Work order »
Read the records below. Copy each line where the string "notebooks" occurs.

Available data »
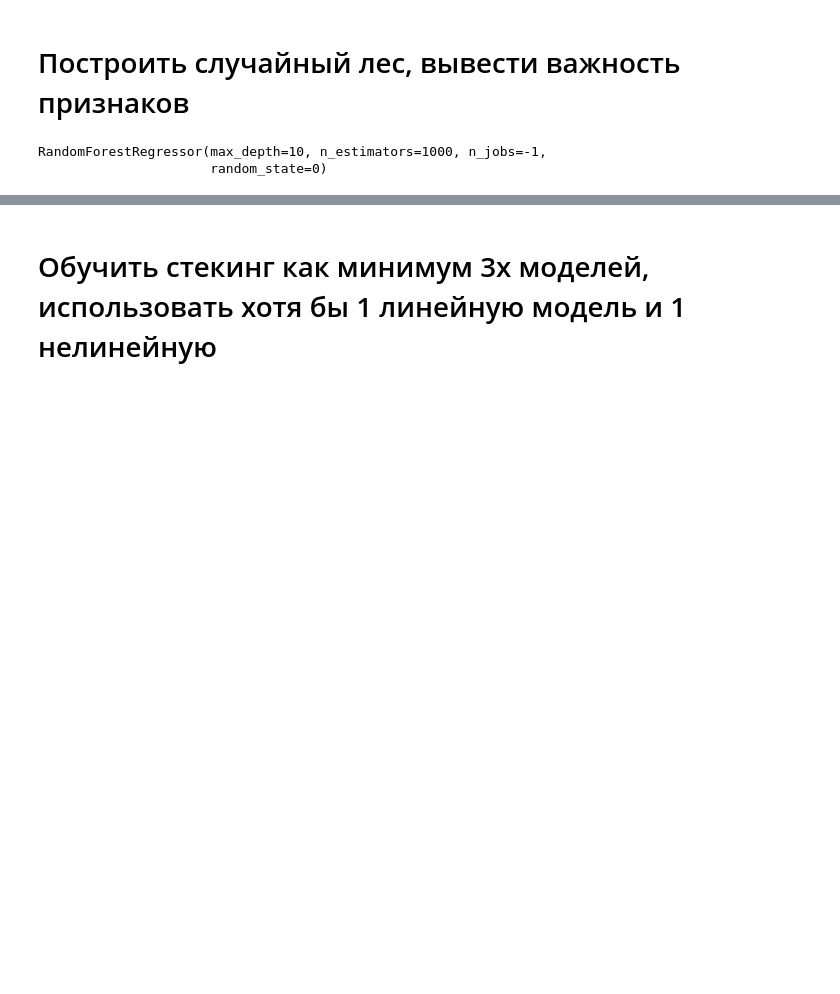
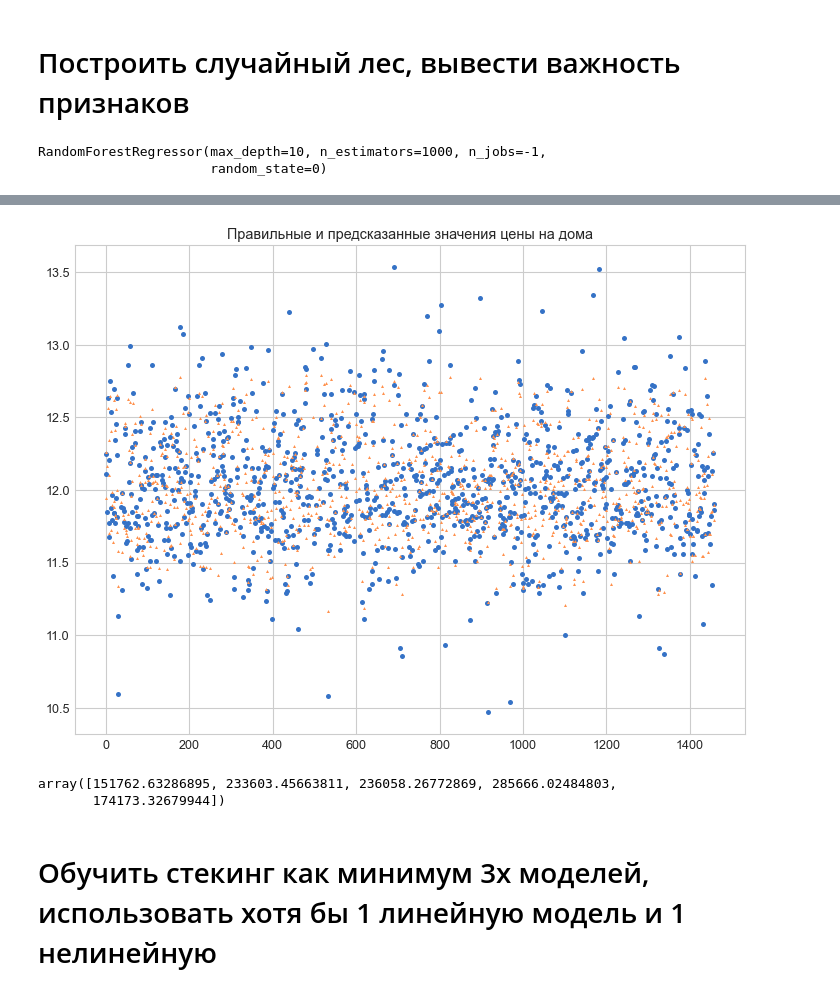
Before and after one commit to HeliosBI/AMLHW5, a Jupyter notebook: HW5.ipynb, the cells around one changed output, grey strips where cells are left out. Saved outputs shown, nothing was run; the diff lists cells and outputs as text; code cells hidden in the pictures; blank space fills up the shorter version.

```diff
--- a/HW5.ipynb
+++ b/HW5.ipynb
@@ -134,2 +141,15 @@ MAE:     20527.07
+# %%
+plt.plot(y_test.index, y_test, 'o', markersize = 5)
+plt.plot(y_test.index, predictions, 'y^', markersize = 3)
+plt.title('Правильные и предсказанные значения цены на дома')
+plt.show()
+# %% [output]
+[figure, added]
+# %%
+rescale_predict = np.exp(predictions)
+rescale_predict[:5]
+# %% [output]
+array([151762.63286895, 233603.45663811, 236058.26772869, 285666.02484803,
+       174173.32679944])
 # %% [markdown]
 # Обучить стекинг как минимум 3х моделей, использовать хотя бы 1 линейную модель и 1 нелинейную
```
Also changed, not shown: parts of 15 cells of this notebook.
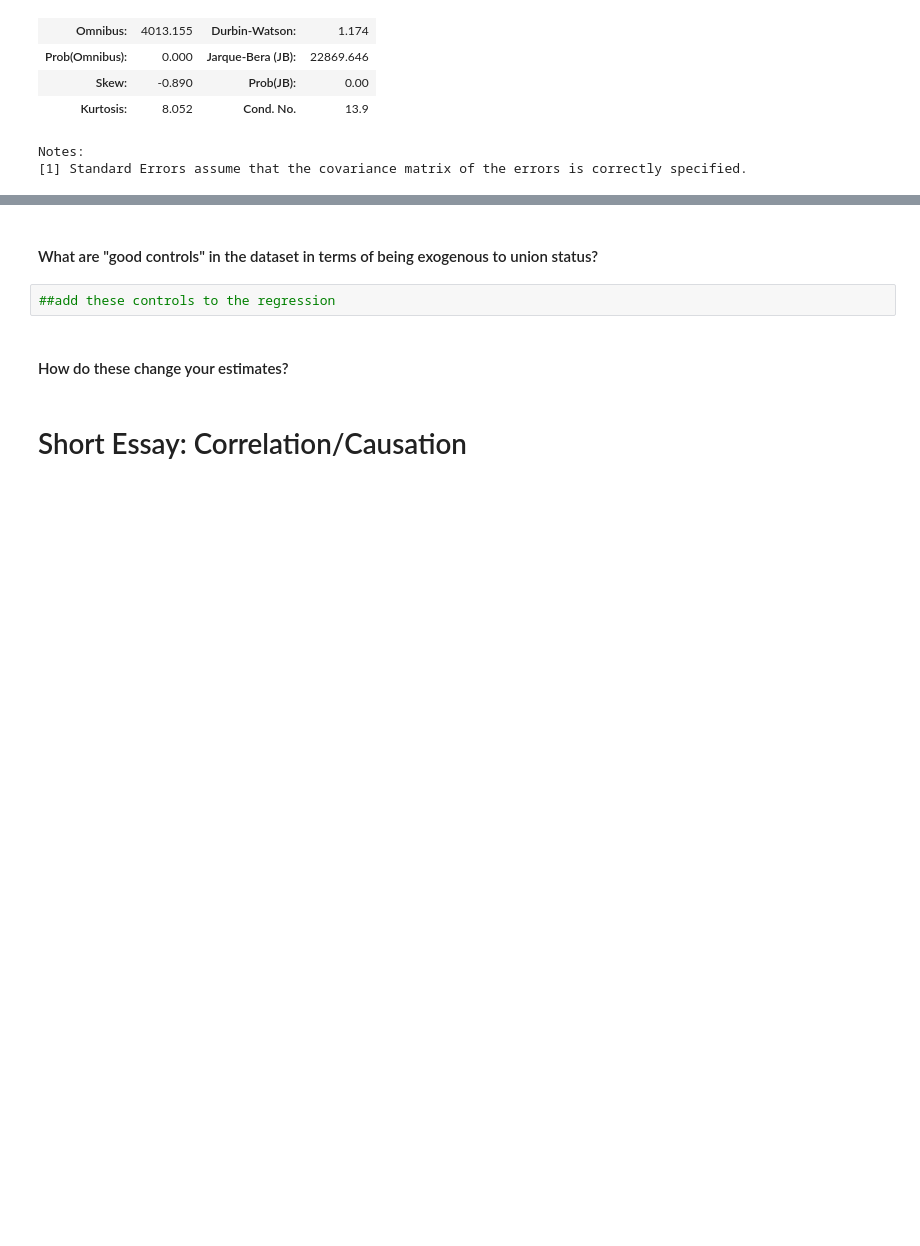
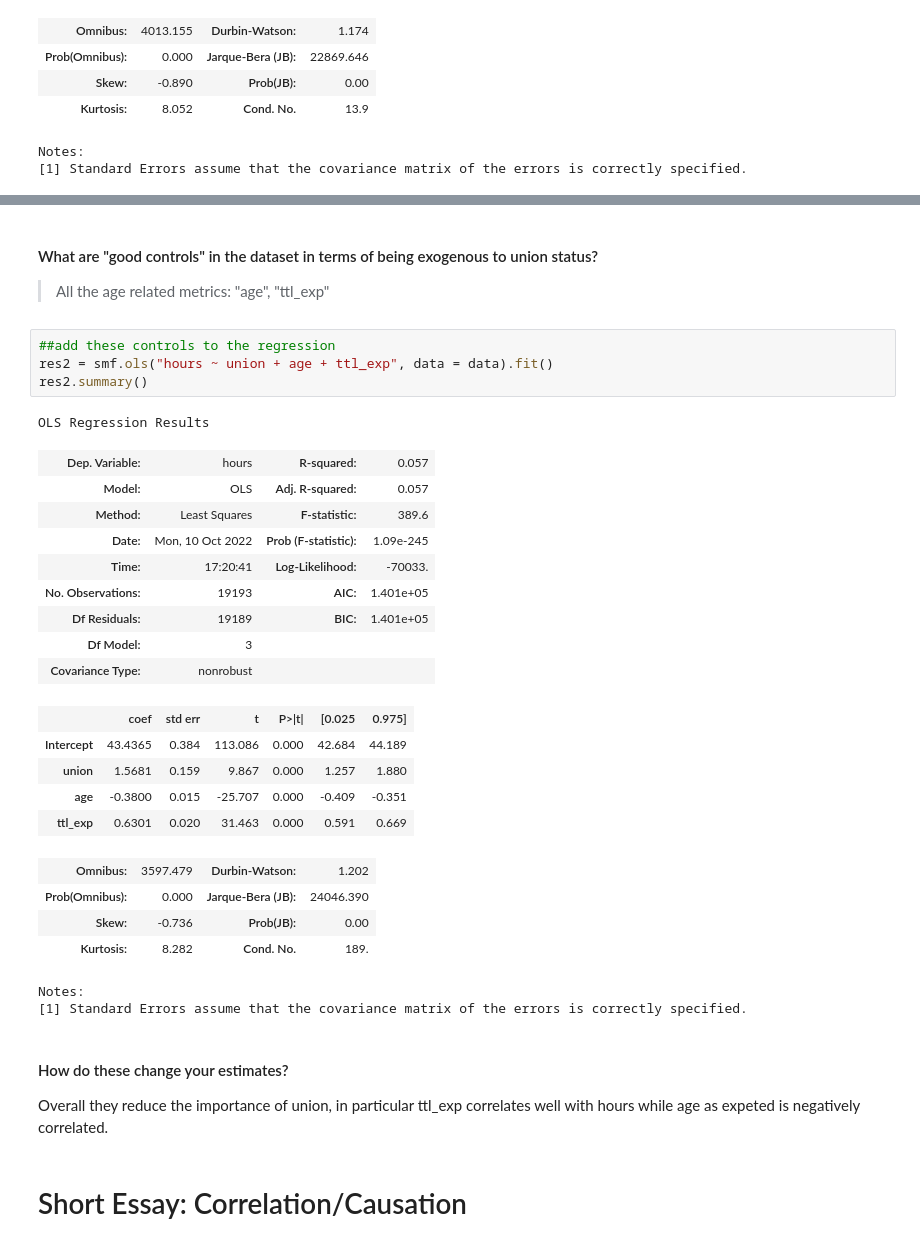
Before and after one commit to TheBlueHawk/BRJ, a Jupyter notebook: homeworks/HW02.ipynb, the cells around one changed output, grey strips where cells are left out. Saved outputs shown, nothing was run; the diff lists cells and outputs as text; blank space fills up the shorter version.

```diff
--- a/homeworks/HW02.ipynb
+++ b/homeworks/HW02.ipynb
@@ -216,9 +218,37 @@ Notes:
 # %% [markdown]
 #### What are "good controls" in the dataset in terms of being exogenous to union status?
+
+> All the age related metrics: "age", "ttl_exp"
 # %%
 ##add these controls to the regression
+res2 = smf.ols("hours ~ union + age + ttl_exp", data = data).fit()
+res2.summary()
+# %% [output]
+OLS Regression Results
+| Dep. Variable: | hours | R-squared: | 0.057 |
+| Model: | OLS | Adj. R-squared: | 0.057 |
+| Method: | Least Squares | F-statistic: | 389.6 |
+| Date: | Mon, 10 Oct 2022 | Prob (F-statistic): | 1.09e-245 |
+| Time: | 17:20:41 | Log-Likelihood: | -70033. |
+| No. Observations: | 19193 | AIC: | 1.401e+05 |
+| Df Residuals: | 19189 | BIC: | 1.401e+05 |
+| Df Model: | 3 |  |  |
+| Covariance Type: | nonrobust |  |  |
+|  | coef | std err | t | P>|t| | [0.025 | 0.975] |
+| Intercept | 43.4365 | 0.384 | 113.086 | 0.000 | 42.684 | 44.189 |
+| union | 1.5681 | 0.159 | 9.867 | 0.000 | 1.257 | 1.880 |
+| age | -0.3800 | 0.015 | -25.707 | 0.000 | -0.409 | -0.351 |
+| ttl_exp | 0.6301 | 0.020 | 31.463 | 0.000 | 0.591 | 0.669 |
+| Omnibus: | 3597.479 | Durbin-Watson: | 1.202 |
+| Prob(Omnibus): | 0.000 | Jarque-Bera (JB): | 24046.390 |
+| Skew: | -0.736 | Prob(JB): | 0.00 |
+| Kurtosis: | 8.282 | Cond. No. | 189. |
+Notes:
+[1] Standard Errors assume that the covariance matrix of the errors is correctly specified.
-# %% [markdown]
-#### How do these change your estimates?
+# %% [markdown]
+#### How do these change your estimates?
+
+Overall they reduce the importance of union, in particular ttl_exp correlates well with hours while age as expeted is negatively correlated.
 # %% [markdown]
 # Short Essay: Correlation/Causation
 # %% [markdown]
```
Also changed, not shown: parts of 7 cells of this notebook.
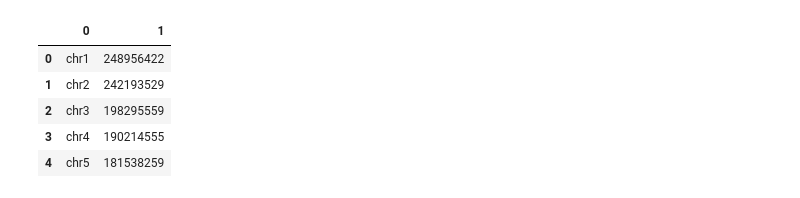
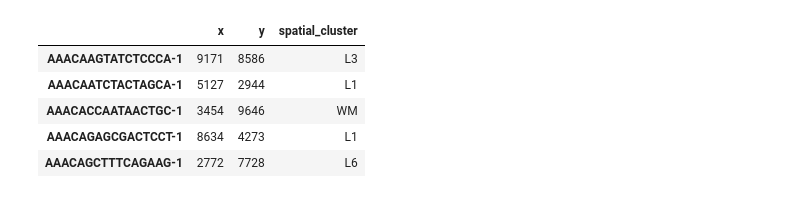
Before and after one commit to pinellolab/simstpy, a Jupyter notebook: notebooks/06.ipynb, the cells around one changed output. Cells and saved outputs as stored; diff of their text form; code cells hidden in the pictures.

```diff
--- a/notebooks/06.ipynb
+++ b/notebooks/06.ipynb
@@ -5,9 +0,0 @@ df = pd.read_csv("../simstpy/atac/genomes/hg38.chrom.sizes", sep="\t", header=No
-# %%
-df.head()
-# %% [output]
-|  | 0 | 1 |
-| 0 | chr1 | 248956422 |
-| 1 | chr2 | 242193529 |
-| 2 | chr3 | 198295559 |
-| 3 | chr4 | 190214555 |
-| 4 | chr5 | 181538259 |
@@ -13,0 +9,10 @@ df.head()
+# %%
+df_spatial = sim.spatial.read_pattern("human_DLPFC_151508")
+df_spatial.head()
+# %% [output]
+|  | x | y | spatial_cluster |
+| AAACAAGTATCTCCCA-1 | 9171 | 8586 | L3 |
+| AAACAATCTACTAGCA-1 | 5127 | 2944 | L1 |
+| AAACACCAATAACTGC-1 | 3454 | 9646 | WM |
+| AAACAGAGCGACTCCT-1 | 8634 | 4273 | L1 |
+| AAACAGCTTTCAGAAG-1 | 2772 | 7728 | L6 |
```
Also changed, not shown: parts of 17 cells of this notebook, 2 other files.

Exercise output »
Before and after one commit to pinellolab/simstpy, a Jupyter notebook: notebooks/06.ipynb, the cells around one changed output. Cells and saved outputs as stored; diff of their text form; code cells hidden in the pictures.
--- a/notebooks/06.ipynb
+++ b/notebooks/06.ipynb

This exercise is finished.